GVC claims RG interactions have cut self-exclusion requests

first_img Email Address Topics: Legal & compliance People GVC Holdings’ latest corporate social responsibility (CSR) report reveals the operator has seen the number of self-exclusion requests fall significantly, which it claims is the result of enhanced limit setting tools and earlier customer interactions.The 2019-20 CSR Report hails the business’ progress in raising standards, highlighting a number of key developments over the period in key reporting segments.For responsible gambling, it saw 1.07m customer interactions regarding problem gambling carried out in 2019, down from 1.12m the year before. Customer complaints rose 66.9% to 22,543 for the year, though complaints specifically regarding a gambling transaction were down 13.8% to 2,388.Perhaps the most notable change in its responsible gaming key performance indicators was a 55.9% year-on-year decline in self-exclusion requests, to 147,473.“The decrease in self exclusions in 2019 was driven by greater use of new account management tools enabling our players to set their own play limits as well as earlier interventions from our RG teams,” the operator explained.Crime associated with the business also appears to be declining, with the number of burglaries or attempted burglaries at its premises falling to 99, with robberies or attempts down to 109.Customers appear to be increasingly happy with the business, with digital customer satisfaction increasing from 57% in 2018 to 60%. However, the number of whistleblowing incidents reported and investigated jumped from 2 in the prior year to 34 in 2019.Efforts to diversify GVC’s workforce also progressed in the year, with its 12,189 female employees comprising 49.5% of its workforce. The number of women in management positions grew to 40.3% of senior staff – compared to 37.4% in 2018 – workers from ethnic minority backgrounds grew to 21.1% of GVC employees.The year also saw the operator conduct its first ever global engagement survey, with more than 70% of staff taking part. This highlighted better training and development, and management doing a better job of listening to staff.GVC also highlighted a number of key developments over the past 12 months to raise standards across the business.

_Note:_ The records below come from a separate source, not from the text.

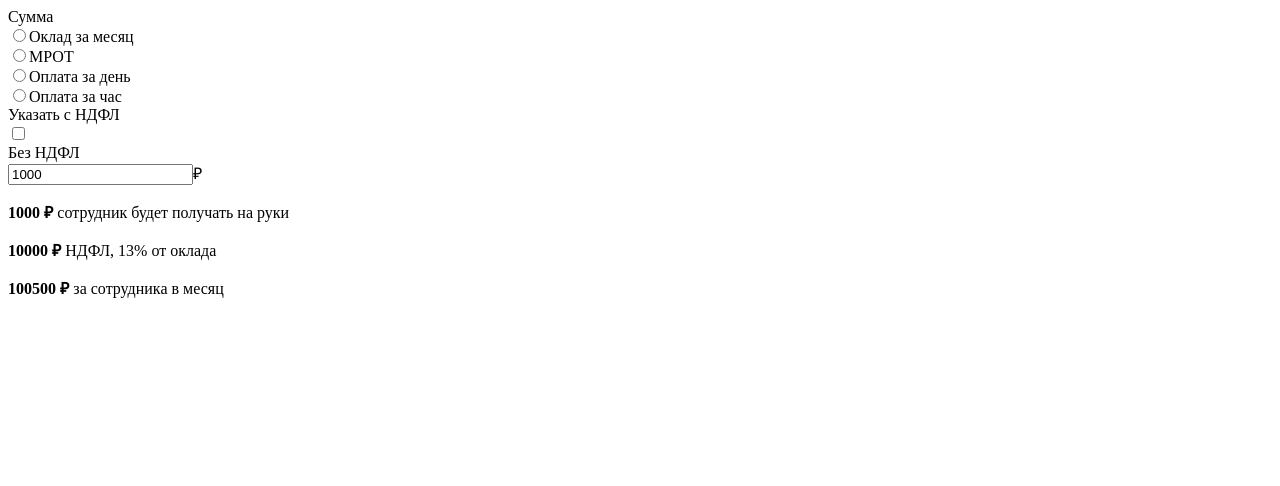
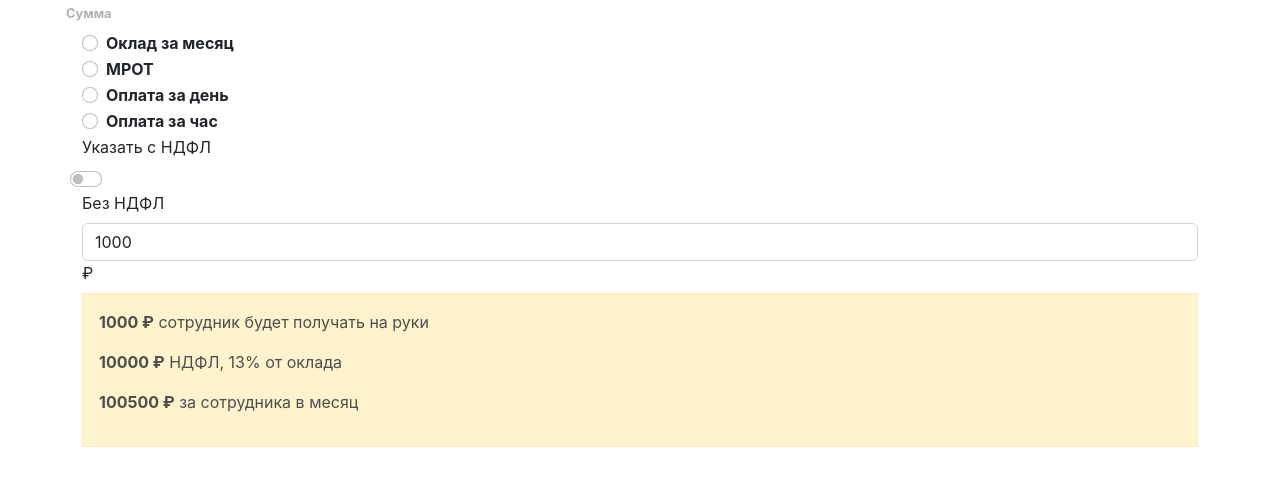
Before and after one commit to OlgaDrozdova/salary-radio-list, a React (Create React App) app: page / in a window 1280 px wide. Shown: the top 486 px of the page. Built offline with nearby package versions, Linux system fonts and the light colour scheme.

Commit message:
add styles for font

```diff
--- a/src/components/ControlSalary.tsx
+++ b/src/components/ControlSalary.tsx
@@ -1,4 +1,5 @@
 import React, { memo } from 'react';
+import '../styles/ControlSalary.sass';
 import { Form, Alert } from 'react-bootstrap';
 import { useSelector } from 'react-redux';
 import { Field, formValueSelector, reduxForm } from 'redux-form';
@@ -11,6 +12,7 @@ const ControlSalary: React.FC = () => {
   //const connectedControlSalary = useSelector(mapStateToProps);
   return (
     <Form onSubmit={() => {}}>
+      <Form.Label className='main-label'>Сумма</Form.Label>
       <Field name='radio-button-list' component={PayTypeRadioGroup} />
       <Field name='isNDFL-switcher' component={NDFLSwitcher} />
       <Field name='money-input' component={MoneyInput} />
--- a/src/components/PayTypeRadioGroup.tsx
+++ b/src/components/PayTypeRadioGroup.tsx
@@ -1,11 +1,11 @@
 import React from 'react';
+import '../styles/PayTypeRadioGroup.sass';
 import { Form, Row, Col } from 'react-bootstrap';
 import { PayType } from '../helpers/common';
 
 const PayTypeRadioGroup: React.FC = () => {
   return (
     <Form.Group>
-      <Form.Label>Сумма</Form.Label>
       {Object.values(PayType).map((element, index) => (
         <Row key={index}>
           <Col>
--- a/src/index.tsx
+++ b/src/index.tsx
@@ -1,3 +1,4 @@
+import './styles/index.sass';
 import { createRoot } from 'react-dom/client';
 import { Provider } from 'react-redux';
 import store from './store';
--- /dev/null
+++ b/src/styles/ControlSalary.sass
@@ -0,0 +1,12 @@
+@import '~bootstrap/scss/bootstrap'
+@import './common'
+
+.alert
+    border-radius: 0
+    color: $primary-text
+
+.main-label
+    color: $second-text
+    margin-left: -1rem
+    font-size: 0.8rem
+    font-weight: 700
--- /dev/null
+++ b/src/styles/PayTypeRadioGroup.sass
@@ -0,0 +1,8 @@
+@import './common'
+
+.form-check-label
+    font-weight: 700
+
+.form-check-input:checked
+    background-color: $primary-text
+    border-color: $primary-text
--- /dev/null
+++ b/src/styles/common.sass
@@ -0,0 +1,3 @@
+$primary-text: #4d4d4d
+$second-text: #b0b1b1
+$active-switch-color: #ff9e32
--- /dev/null
+++ b/src/styles/index.sass
@@ -0,0 +1,16 @@
+@import './common'
+
+body
+    margin: 0
+    font-family: -apple-system, BlinkMacSystemFont, 'Roboto', 'Segoe UI', 'Oxygen', 'Ubuntu', 'Cantarell', 'Fira Sans', 'Droid Sans', 'Helvetica Neue', sans-serif !important
+    -webkit-font-smoothing: antialiased
+    -moz-osx-font-smoothing: grayscale
+    color: $primary-text
+
+code
+    font-family: source-code-pro, Menlo, Monaco, Consolas, 'Courier New', monospace
+
+input[type='radio'],
+input[type='checkbox'],
+.custom-control-label
+    cursor: pointer
```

These include GVC acting as a driving force behind the ‘whistle to whistle’ ban on sports betting broadcast advertising and ending all football sponsorship and perimeter board advertising in the UK.It continued work on its $5.5m five-year research partnership with Harvard Medical School Cambridge Health Alliance’s Division on Addiction to better understand and reduce the potential for problem gambling behaviour. This is being supported by increased investments in research, education and treatment through the establishment of the GVC Foundation, the operator added.Through a partnership with Epic Risk Management, GVC is funding early-stage education on gambling, looking to reach 11,000 students across 62 UK schools through the drive.The operator has also reduced the business’ greenhouse gas emissions intensity compared to 2018, and is working to develop a more gender-balanced workforce, with 250 managers now trained in understanding conscious bias.“We continue to recognise the value of working constructively with our peers, national regulators and third sector organisations,” Virginia McDowell, chair of the GVC board’s CSR committee said.“To this effect, we took on a proactive role in creating the safer gambling commitments, launched in November 2019, with the aim of delivering long-term and fundamental changes in how gambling companies are run and their impacts on society.”McDowell noted that GVC’s efforts were being recognised by “credible third parties”, with the business included in the 2019 edition of the Dow Jones Sustainability Index, and the FTSE4Good index. 3rd July 2020 | By contenteditor AddThis Sharing ButtonsShare to LinkedInLinkedInShare to FacebookFacebookShare to TwitterTwitter GVC Holdings’ latest corporate social responsibility (CSR) report reveals the operator has seen the number of self-exclusion requests fall significantly, which it claims is the result of enhanced limit setting tools and earlier customer interactions.center_img Subscribe to the iGaming newsletter Legal & compliance GVC claims RG interactions have cut self-exclusion requests Tags: Mobile Online Gambling OTB and Betting Shopslast_img read more